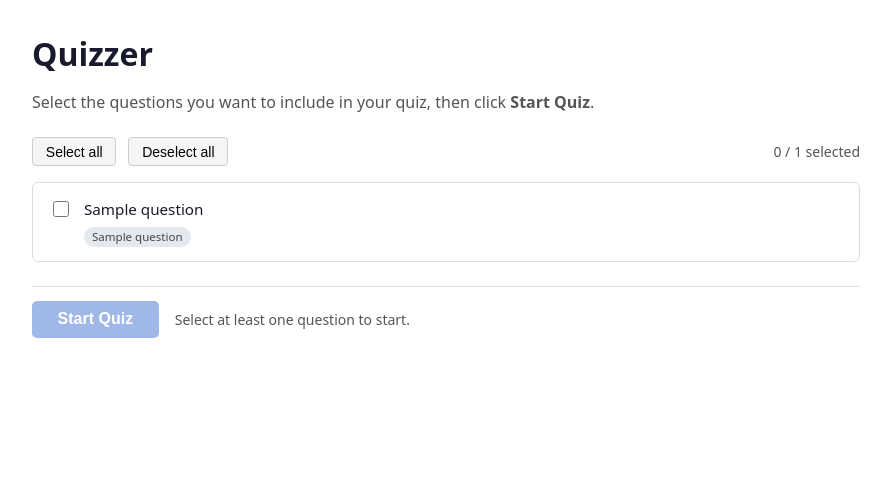
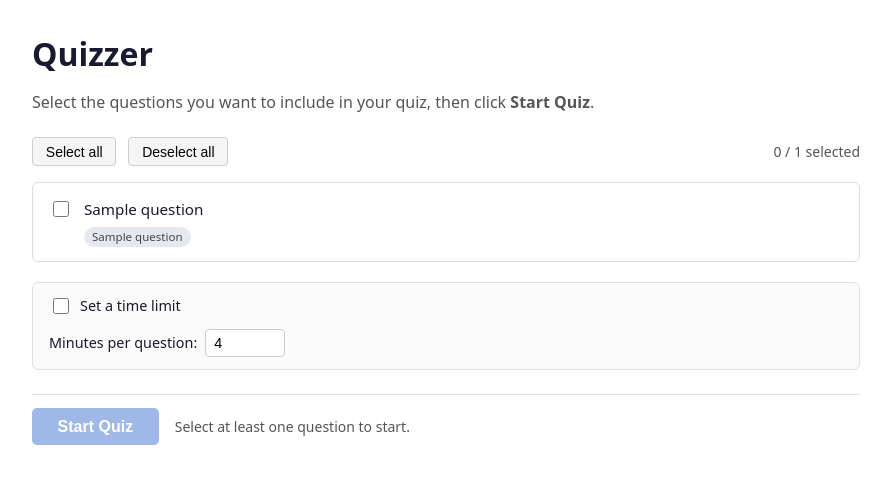
Before and after one commit to jbrehmer42/quizzer, a Flask app: template quizzer/ui/templates/index.html in a window 1280 px wide. Shown: the top 484 px of the page, without its empty margins (194-1085 px from the left). Run offline with Flask 3, Linux system fonts and the light colour scheme; the template is opened without the code that fills it: most values are stand-ins (such as "Sample title", 1, 10 or a date in 2020).

Commit message:
Add optional time limit for a quiz which is displayed in the top right

```diff
--- a/quizzer/ui/static/styles.css
+++ b/quizzer/ui/static/styles.css
@@ -148,6 +148,58 @@ h1 { margin: 0; }
   color: #555;
 }
 
+.timer-option {
+  border: 1px solid #e0e0e0;
+  border-radius: 6px;
+  padding: 0.75rem 1rem;
+  margin: 1.25rem 0 0;
+  background: #fafafa;
+}
+
+.timer-toggle {
+  display: flex;
+  align-items: center;
+  gap: 0.5rem;
+  cursor: pointer;
+  font-size: 0.9rem;
+  font-weight: 500;
+}
+
+.timer-toggle input[type="checkbox"] {
+  width: 16px;
+  height: 16px;
+  accent-color: #4a7cdc;
+  cursor: pointer;
+}
+
+.timer-settings {
+  margin-top: 0.75rem;
+  display: flex;
+  align-items: center;
+  gap: 1rem;
+  flex-wrap: wrap;
+}
+
+.timer-settings label {
+  display: flex;
+  align-items: center;
+  gap: 0.5rem;
+  font-size: 0.9rem;
+}
+
+.timer-settings input[type="number"] {
+  width: 5rem;
+  padding: 0.3rem 0.5rem;
+  border: 1px solid #ccc;
+  border-radius: 4px;
+  font-size: 0.9rem;
+}
+
+.timer-total {
+  font-size: 0.85rem;
+  color: #555;
+}
+
 
 .info-box {
   border: 1px solid #ddd;
@@ -208,6 +260,17 @@ a.btn:hover { background: #3a6acc; }
   font-size: 0.85rem;
   color: #666;
   white-space: nowrap;
+}
+
+.timer {
+  font-size: 0.85rem;
+  font-weight: 600;
+  color: #444;
+  white-space: nowrap;
+}
+
+.timer-warning {
+  color: #c0392b;
 }
 
 .question-text {
--- a/quizzer/ui/templates/index.html
+++ b/quizzer/ui/templates/index.html
@@ -35,6 +35,22 @@
       {% endfor %}
     </ul>
 
+    <div class="timer-option">
+      <label class="timer-toggle">
+        <input type="checkbox" id="enable-timer" name="enable_timer" value="1"
+               onchange="onTimerToggle(this.checked)" />
+        Set a time limit
+      </label>
+      <div id="timer-settings" class="timer-settings" hidden>
+        <label for="minutes-per-question">
+          Minutes per question:
+          <input type="number" id="minutes-per-question" name="minutes_per_question"
+                 value="4" min="1" max="999" oninput="updateTotalTime()" />
+        </label>
+        <span class="timer-total" id="timer-total"></span>
+      </div>
+    </div>
+
     <div class="start-bar">
       <button type="submit" class="btn-start" id="start-btn" disabled>Start Quiz</button>
       <span id="start-label" class="start-label">Select at least one question to start.</span>
@@ -44,30 +60,45 @@
   <script>
     const total = {{ questions | length }};
     function updateUI() {
-      const checked = document.querySelectorAll('input[type="checkbox"]:checked').length;
+      const checked = document.querySelectorAll('input[type="checkbox"][name="question_ids"]:checked').length;
       document.getElementById('count-label').textContent = `${checked} / ${total} selected`;
       const btn = document.getElementById('start-btn');
       const lbl = document.getElementById('start-label');
       btn.disabled = checked === 0;
       lbl.textContent = checked === 0 ? 'Select at least one question to start.' : `${checked} question${checked === 1 ? '' : 's'} selected.`;
+      updateTotalTime();
     }
     function onToggle(checkbox, cardId) {
       document.getElementById(cardId).classList.toggle('selected', checkbox.checked);
       updateUI();
     }
     function selectAll() {
-      document.querySelectorAll('input[type="checkbox"]').forEach((cb, i) => {
+      document.querySelectorAll('input[type="checkbox"][name="question_ids"]').forEach((cb, i) => {
         cb.checked = true;
         cb.closest('.question-card').classList.add('selected');
       });
       updateUI();
     }
     function deselectAll() {
-      document.querySelectorAll('input[type="checkbox"]').forEach(cb => {
+      document.querySelectorAll('input[type="checkbox"][name="question_ids"]').forEach(cb => {
         cb.checked = false;
         cb.closest('.question-card').classList.remove('selected');
       });
       updateUI();
+    }
+    function onTimerToggle(enabled) {
+      document.getElementById('timer-settings').hidden = !enabled;
+      if (enabled) updateTotalTime();
+    }
+    function updateTotalTime() {
+      if (document.getElementById('enable-timer').checked) {
+        const mins = parseFloat(document.getElementById('minutes-per-question').value) || 0;
+        const checked = document.querySelectorAll('input[type="checkbox"][name="question_ids"]:checked').length;
+        const totalMins = Math.round(mins * checked);
+        document.getElementById('timer-total').textContent = checked > 0
+          ? `Total: ${totalMins} min for ${checked} question${checked === 1 ? '' : 's'}`
+          : '';
+      }
     }
   </script>
   {% else %}
```
Also changed, not shown: quizzer/ui/app.py (+31 -0 lines), quizzer/ui/templates/quiz.html (+21 -0 lines), README.md.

○ ○ ○ ○

### Work to complete
Return each full line of the entries that contains the word "classList".

### Task response
       document.getElementById(cardId).classList.toggle('selected', checkbox.checked);
         cb.closest('.question-card').classList.add('selected');
         cb.closest('.question-card').classList.remove('selected');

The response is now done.